Regulation is also expensive for EU businesses in terms of manpower and time that directly affect a company’s bottom line. It is particularly onerous for small- and medium-sized enterprises (SMEs), whose human and financial resources are limited. SMEs in the EU represent more than two-thirds of private sector jobs, and as the European economy stagnates, the US presents an important channel for developing business. Easing trade restrictions would give a badly needed boost to the bloc’s sluggish economy. “In the past, excessive regulation and other barriers have made it much too expensive,” notes Eugene N. Ferraro, WeiserMazars LLP’s International Tax Partner. “We had a client in Italy who wanted to operate in the US, but found the prospect of doing business here too complicated. T-TIP can change that. EU countries already have tax treaties with America, and in certain instances it may be possible for them do business here without creating a taxable presence,” he explains.
Other impediments T-TIP will resolve are non-tariff barriers between the trading partners. These include import quotas, special licenses, unreasonable standards for quality, unwarranted sanitary restrictions, bureaucratic delays at customs, and rules of origin. All mean higher costs for global companies.
The EU also will enjoy significant per capita income benefits once T-TIP passes, with those countries that now have the most trade with the US seeing the highest gains according to a study by the Bertelsmann Foundation. 
The EU’s overall GDP will also grow once T-TIP passes—by as much as €127 billion, by 2027, according to some estimates. Translated into household disposable income, an EU family of four could see benefits of up to €545 per year. Wages are expected to rise by roughly 0.5% for both skilled and unskilled workers. 

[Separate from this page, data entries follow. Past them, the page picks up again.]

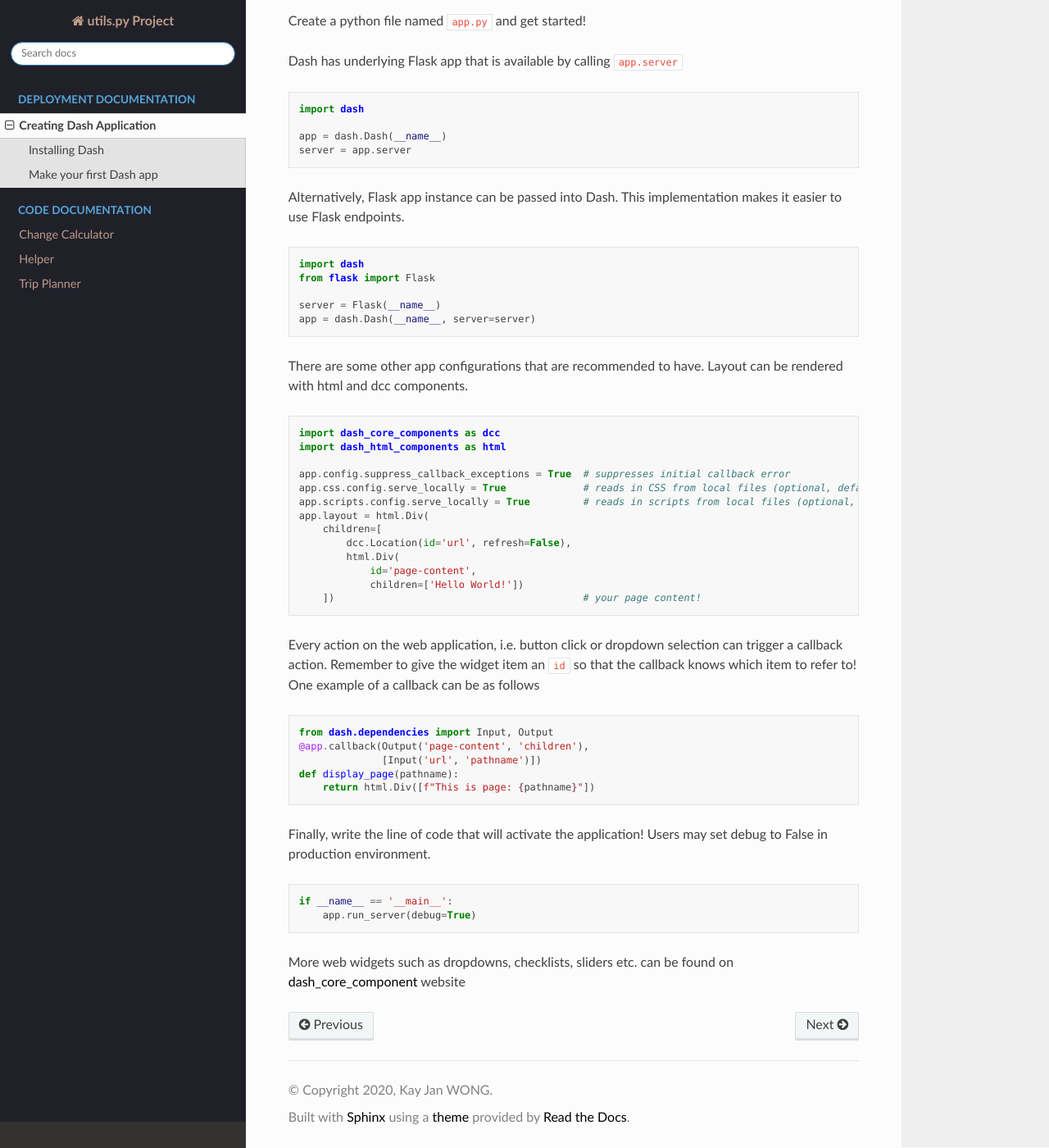
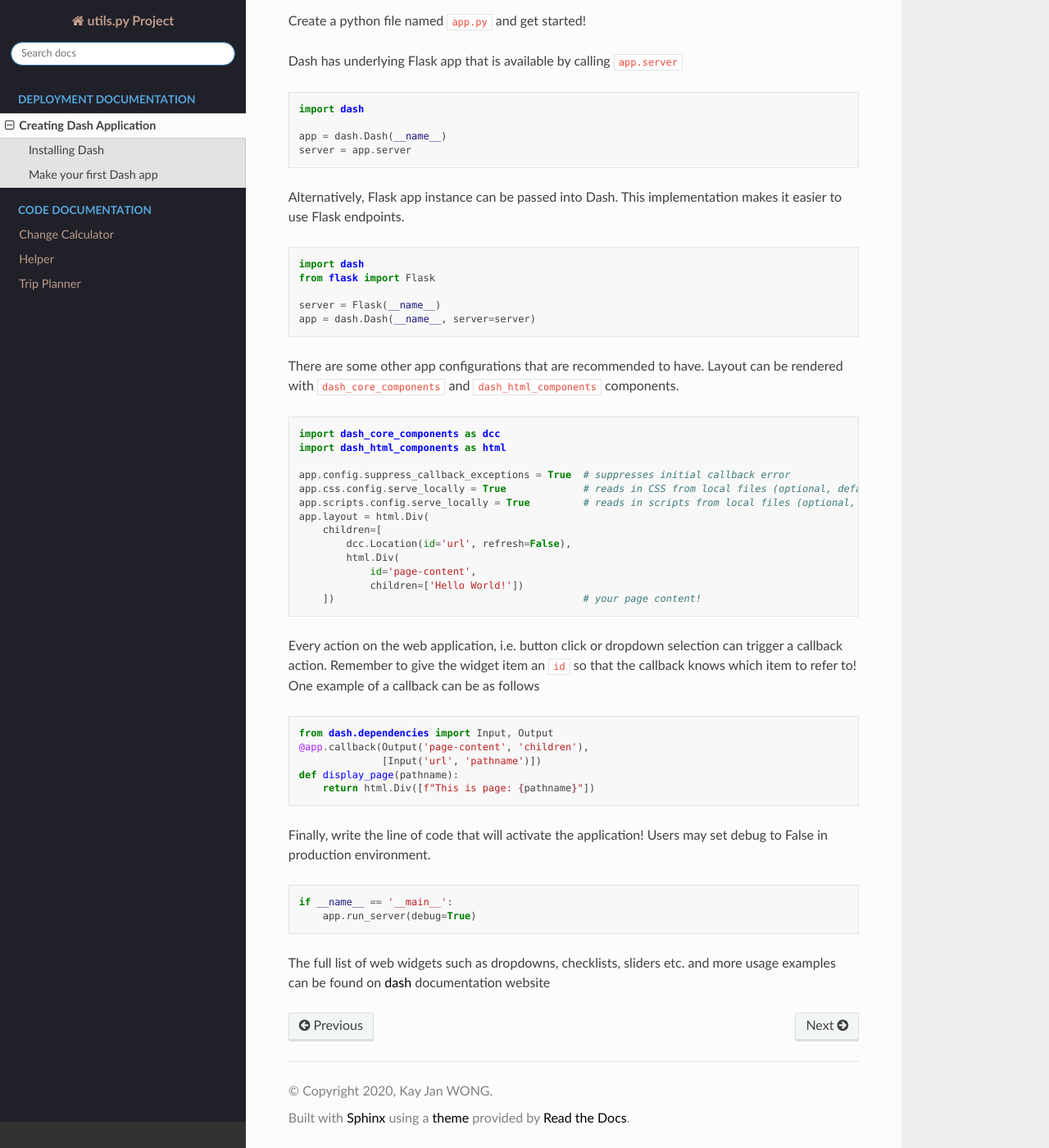
Before and after one commit to kayjanw/test-app, a Sphinx documentation site: the page built from docs/source/dash.rst, in a window 1280 px wide and 1400 px high, scrolled down 447 px. Shown: the whole window at 82% size. Built offline with Sphinx 7.4.7 and the Read the Docs theme 2.0.0, drawn with Linux system fonts in a browser that asks for light colours.

Commit message:
update dash documentation

```diff
--- a/docs/source/_static/custom.css
+++ b/docs/source/_static/custom.css
@@ -13,3 +13,7 @@
 a, a:visited {
     color: black;
 }
+
+a:hover {
+    color: #2980B9;
+}
--- a/docs/source/dash.rst
+++ b/docs/source/dash.rst
@@ -37,7 +37,7 @@ This implementation makes it easier to use Flask endpoints.
  app = dash.Dash(__name__, server=server)
 
 There are some other app configurations that are recommended to have.
-Layout can be rendered with html and dcc components.
+Layout can be rendered with ``dash_core_components`` and ``dash_html_components`` components.
 
 .. code:: python
 
@@ -75,6 +75,7 @@ Users may set debug to False in production environment.
  if __name__ == '__main__':
      app.run_server(debug=True)
 
-More web widgets such as dropdowns, checklists, sliders etc. can be found on dash_core_component_ website
+The full list of web widgets such as dropdowns, checklists, sliders etc. and more usage examples can be found on
+dash_ documentation website
 
-.. _dash_core_component: https://dash.plotly.com/dash-core-components
+.. _dash: https://dash.plotly.com/
```
Also changed, not shown: 6 other files.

T-TIP also creates more uniform standards through greater transparency and compatibility, and consistent rules and guiding principles which are intended to engender greater co-operation on issues of global concern, particularly in terms of the environment. These benefits will accrue to the US and EU alike.
Change always spawns naysayers, and the chorus is loudest across the pond. Secret negotiations raise concerns that large companies will seek to dominate smaller ones, creating economic disruption as they have sometimes done in the pasts.
Europe also fears that a uniform trade and regulatory environment will permit suing the state, through the mechanism of investor-to-state dispute settlement (ISDS), something not permitted now. (In fact, France, the UK, and Germany have all stated they will not sign the treaty if that provision is included) . Other protestors wonder whether a trade free-for-all will create environmental havoc. And some are apprehensive that employing looser US laws as the norm for the EU will mean less protection for EU consumers.
On the other hand, history provides many examples of countries being forced to open their markets, prefaced by initial reluctance and a natural fear of change and competition only to rapidly become more prosperous. Ultimately, removing trade barriers is better for all countries, not just the US and EU. Global trading partners should see an increase in GDP of nearly €100 billion, with benefits accruing to all parties.
Once T-TIP is passed, EU companies will need help in expanding their business in the US. A first step will be retaining experts in accounting, acquisition support, transfer pricing, reporting, and outsourcing. These professionals must be skilled in both local regulations and international concerns in order to best serve their clients. It is important for companies to get such advisors lined up in advance so that they are ready to hit the ground running.